This past week marked an extremely important milestone in the career of one of the Water Institute’s rising stars.
PhD candidate Molly Williams has successfully defended her thesis on the development of a novel biosensor for eDNA detection. This biosensor makes use out of the bacterial CRISPR-Cas gene editing mechanism to allow for highly specific and sensitive monitoring of aquatic species. While Molly’s thesis looked specifically at the detection of Salmo Salar Atlantic Salmon, her work has already proved adaptive to a wide range of organisms, and has proved essential in current research projects.
No doubt Molly’s work will prove seminal, as institutions and governing bodies look to modernise water monitoring practices to allow for in-situ placement of sensors. In-situ biosensors employing molecular techniques is a rapidly developing field, one in which we’ve no doubt Molly will make a name for herself.

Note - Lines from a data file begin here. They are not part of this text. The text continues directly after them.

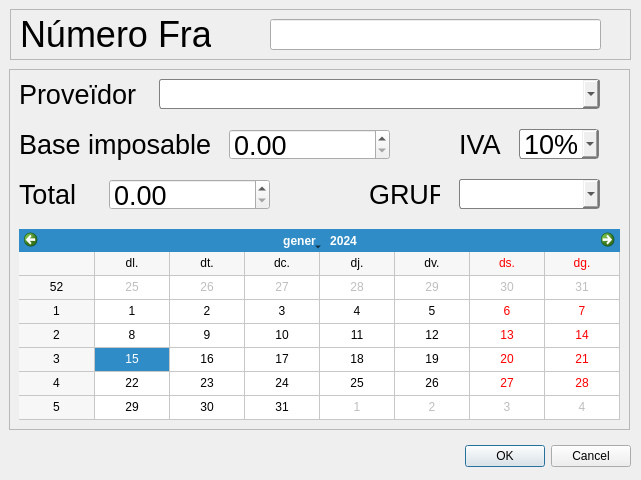
This is templates/invoice.ui in francescpuig7/cash as Qt 5 draws it before an edit. The edited form follows.
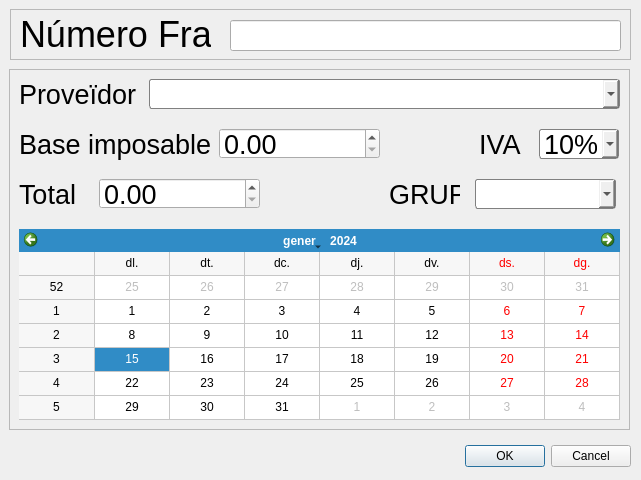
This is the edited form.

What changed in the file:
```diff
--- a/templates/invoice.ui
+++ b/templates/invoice.ui
@@ -42,14 +42,14 @@
     <enum>QFrame::StyledPanel</enum>
    </property>
    <property name="frameShadow">
-    <enum>QFrame::Raised</enum>
+    <enum>QFrame::Plain</enum>
    </property>
    <widget class="QComboBox" name="combobox_partner">
     <property name="geometry">
      <rect>
-      <x>150</x>
+      <x>140</x>
       <y>10</y>
-      <width>441</width>
+      <width>471</width>
       <height>30</height>
      </rect>
     </property>
@@ -162,7 +162,7 @@
    <widget class="QLabel" name="label_4">
     <property name="geometry">
      <rect>
-      <x>450</x>
+      <x>470</x>
       <y>60</y>
       <width>61</width>
       <height>31</height>
@@ -198,8 +198,8 @@
    <widget class="QDoubleSpinBox" name="label_base_imposable">
     <property name="geometry">
      <rect>
-      <x>220</x>
-      <y>60</y>
+      <x>210</x>
+      <y>59</y>
       <width>161</width>
       <height>31</height>
      </rect>
@@ -219,8 +219,8 @@
    <widget class="QDoubleSpinBox" name="label_total">
     <property name="geometry">
      <rect>
-      <x>100</x>
-      <y>110</y>
+      <x>90</x>
+      <y>109</y>
       <width>161</width>
       <height>31</height>
      </rect>
@@ -237,7 +237,7 @@
    <widget class="QComboBox" name="combobox_iva">
     <property name="geometry">
      <rect>
-      <x>510</x>
+      <x>530</x>
       <y>60</y>
       <width>80</width>
       <height>30</height>
@@ -279,7 +279,7 @@
    <widget class="QComboBox" name="combobox_group">
     <property name="geometry">
      <rect>
-      <x>450</x>
+      <x>466</x>
       <y>110</y>
       <width>141</width>
       <height>30</height>
@@ -302,7 +302,7 @@
    <widget class="QLabel" name="label_6">
     <property name="geometry">
      <rect>
-      <x>360</x>
+      <x>380</x>
       <y>110</y>
       <width>71</width>
       <height>31</height>
@@ -331,7 +331,7 @@
     <enum>QFrame::StyledPanel</enum>
    </property>
    <property name="frameShadow">
-    <enum>QFrame::Raised</enum>
+    <enum>QFrame::Plain</enum>
    </property>
    <widget class="QLabel" name="label">
     <property name="geometry">
@@ -354,9 +354,9 @@
    <widget class="QLineEdit" name="label_invoice_number">
     <property name="geometry">
      <rect>
-      <x>260</x>
-      <y>10</y>
-      <width>331</width>
+      <x>220</x>
+      <y>11</y>
+      <width>391</width>
       <height>31</height>
      </rect>
     </property>
```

Of course passing the torch is at the heart of every PhD odyssey. Molly praises her co-supervisors Dr. Anne Parle-McDermott and Water Institute director Dr. Fiona Regan for their unwavering support and guidance over a long 4 years of hard work.
Congratulations Dr. Molly Williams!
To keep up to date with Dr. Williams and her work, please see below: